awais.malik@nyu.edu
646.997.0544

Awais Malik is a Ph.D. Candidate in Civil and Urban Engineering at NYU Tandon and a Research Assistant at NYU CUSP.

He graduated from Dartmouth College in 2013 with an A.B. in Engineering Sciences with Honors and a B.E. in Mechanical Engineering. He was a member of Dartmouth’s $300 House Initiative, and received the Dean of Faculty grant to design and test affordable housing solutions for Haiti. Awais joined CUSP’s inaugural class of graduate students in 2013, and was one of the first research assistants at the Kontokosta Research Group. Awais received a Master of Science in Applied Urban Science and Informatics from CUSP in 2014. For the past two years, he has worked on forming a unified, multi-factor index of resilience capacity for New York City neighborhoods: the Resilience to Emergencies and Disasters Index (REDI). Awais’ current research focuses on understanding urban resilience by measuring near real-time neighborhood activity.

Nicholas Johnson

Postdoctoral Associate

Nicholas.johnson@nyu.edu

Nicholas E. Johnson is a Postdoctoral Associate in Civic Analytics at the NYU Marron Institute of Urban Management.

He obtained his PhD in Computer Science/Urban Science at University of Warwick’s Institute for the Science of Cities in 2018. Previously, Nicholas received a Masters degree from NYU’s Interactive Telecommunications Program in 2013 centering his work on exploring the impact and pervasiveness of waste streams in urban environments through physical computing and interaction design.  He has launched several citizen science initiatives and continues citizen-driven research as an organizer for the Public Laboratory for Open Technology and Science.  Nicholas’s current research focuses on the design and development of cyber-physical systems for monitoring urban environments and data-driven analyses to understand urban phenomena including waste generation and urban mobility,

Ryan Sims

Ryan Sims

Undergraduate Research Assistant

rts347@nyu.edu

As a Summer Research Student at CUSP, Ryan Sims works closely with PhD Candidate, Nicholas E. Johnson and Dr. Constantine E. Kontokosta to further the development of the Quantified Communities (QC). Ryan’s research goals are to understand, replicate, and improve the sensors which collect data from the QCs.

In addition to his research at CUSP, Ryan Sims is in route, as a college junior, to complete his undergrad at Northern Illinois University with a B.S. in Energy and Environmental Engineering Technology

Raka Dey

Undergraduate Research Assistant

raka.dey@nyu.edu

Raka Dey is a rising senior at the NYU Tandon School of Engineering currently pursuing her BS in Sustainable Urban Environments. She is at CUSP for the summer doing research on the Qualified at Hudson Yards project. Aside from engineering, she has focused her studies on architecture, public policy, and urban planning.

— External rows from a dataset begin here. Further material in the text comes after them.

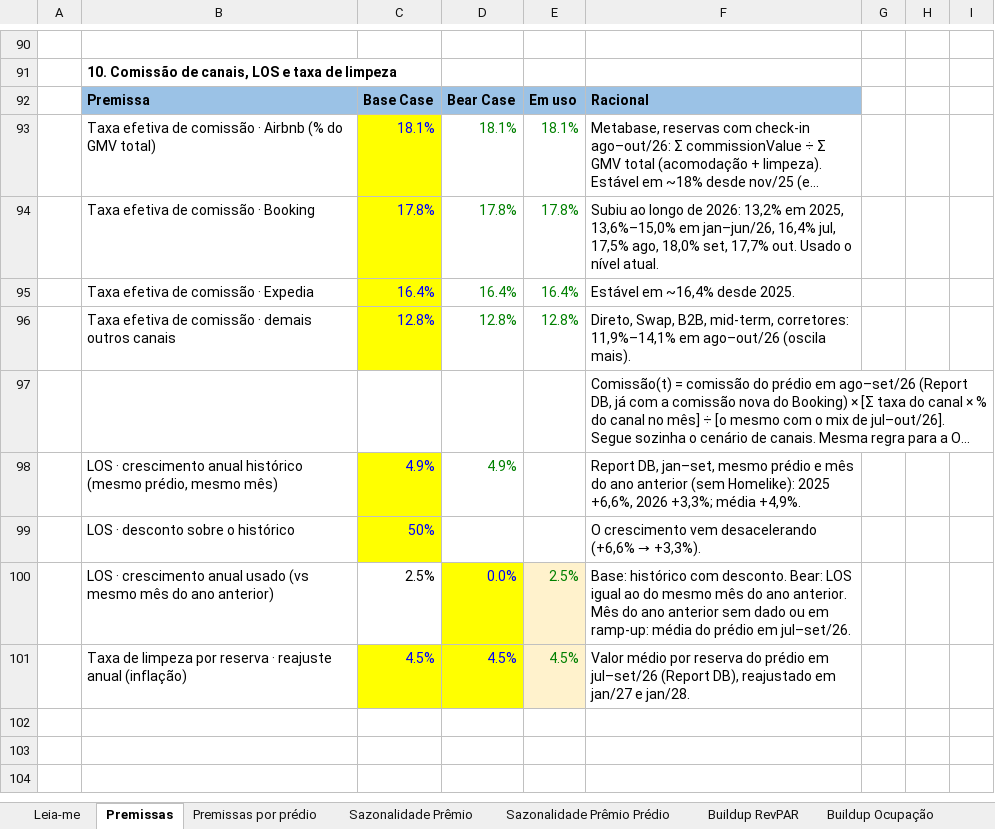
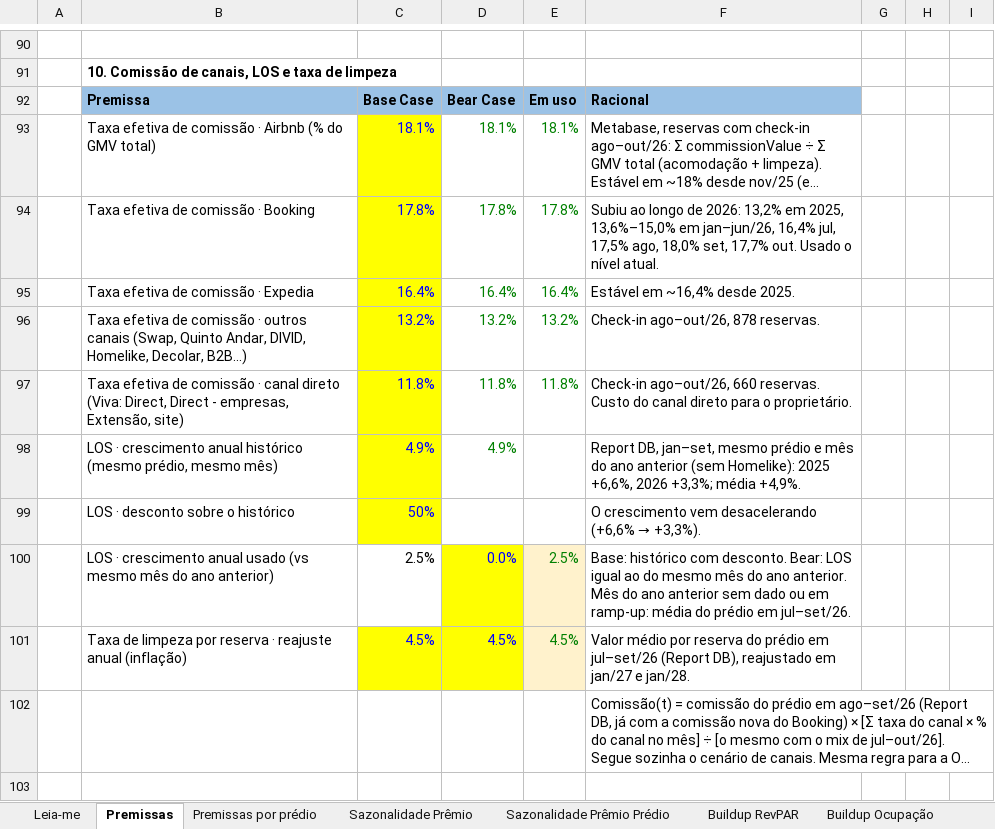
Before and after one commit to luizmazetto/Pricing-viva, an Excel workbook: analises/2026-11_buildup_demanda/Inputs_Demanda_buildup.xlsx, sheet Premissas, drawn as a sheet; only a part is shown, gaps mark what is left out; long unchanged cells end in …; values as stored, in another font and other column widths than the file's, no borders; removed rows and columns are numbered as before the commit, all else as after; the diff covers the shown part only; the diff names each change by its address in the sheet, - before the commit and + after, or states it on an @@ line.

```diff
--- a/analises/2026-11_buildup_demanda/Inputs_Demanda_buildup.xlsx (sheet Premissas)
+++ b/analises/2026-11_buildup_demanda/Inputs_Demanda_buildup.xlsx (sheet Premissas)
-row 96:  | Taxa efetiva de comissão · demais outros canais | 12.8% | 12.8% | 12.8% | Direto, Swap, B2B, mid-term, corretores: 11,9%–14,1% em ago–out/26 (oscila mais).
+row 96:  | Taxa efetiva de comissão · outros canais (Swap, Quinto Andar, DIVID, Homelike, Decolar, B2B...) | 13.2% | 13.2% | 13.2% | Check-in ago–out/26, 878 reservas.
+row 97:  | Taxa efetiva de comissão · canal direto (Viva: Direct, Direct - empresas, Extensão, site) | 11.8% | 11.8% | 11.8% | Check-in ago–out/26, 660 reservas. Custo do canal direto para o proprietário.
@@ row 97 moved to row 102: Comissão(t) = comissão do prédio em ago–… @@
+row 103: (empty)
```
Also changed, not shown: 9 added rows and cell formats elsewhere in this sheet, sheet Comissão de Canais %, sheet Premissas por prédio, sheet OTA Taxa Limpeza % (RevModel), other sheet tabs, formulas that keep their value, 4 other files.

Through her research here, she hopes not only to gain skills in data science, but also combine her various academic interests. Raka will continue her research on this project during the school year through her Smart Cities class.